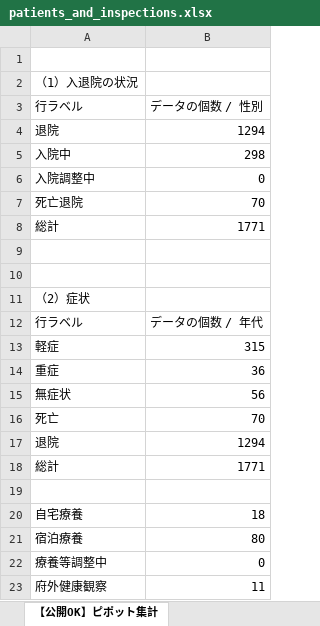
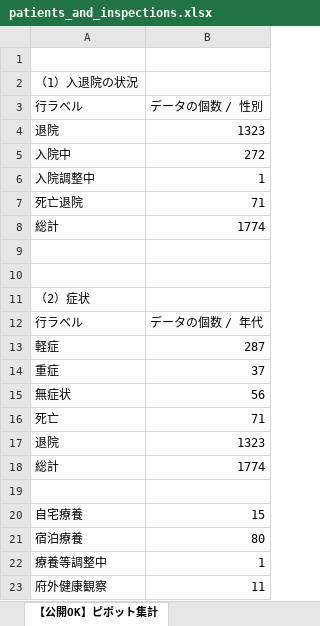
Before and after one commit to y-chan/covid19-tokyo, an Excel workbook: data/patients_and_inspections.xlsx, sheet 【公開OK】ピポット集計, drawn as a sheet; values as stored, in another font and other column widths than the file's, no borders; the diff names each change by its address in the sheet, - before the commit and + after, or states it on an @@ line.

```diff
--- a/data/patients_and_inspections.xlsx (sheet 【公開OK】ピポット集計)
+++ b/data/patients_and_inspections.xlsx (sheet 【公開OK】ピポット集計)
-B4: 1294
+B4: 1323
-B5: 298
+B5: 272
-B6: 0
+B6: 1
-B7: 70
+B7: 71
-B8: 1771
+B8: 1774
-B13: 315
+B13: 287
-B14: 36
+B14: 37
-B16: 70
+B16: 71
-B17: 1294
+B17: 1323
-B18: 1771
+B18: 1774
-B20: 18
+B20: 15
-B22: 0
+B22: 1
```
Also changed, not shown: sheet 【公開OK】府HP用(陽性者ベース), sheet 【公開OK】コロナサイト用（日付ベース）, data/contacts1.xlsx, data/contacts2.xlsx, 1 other file.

YOUR INSTRUCTIONS >> A single number is required: how many lines in the material above include the string "ピポット集計".

EXERCISE RESPONSE >> 3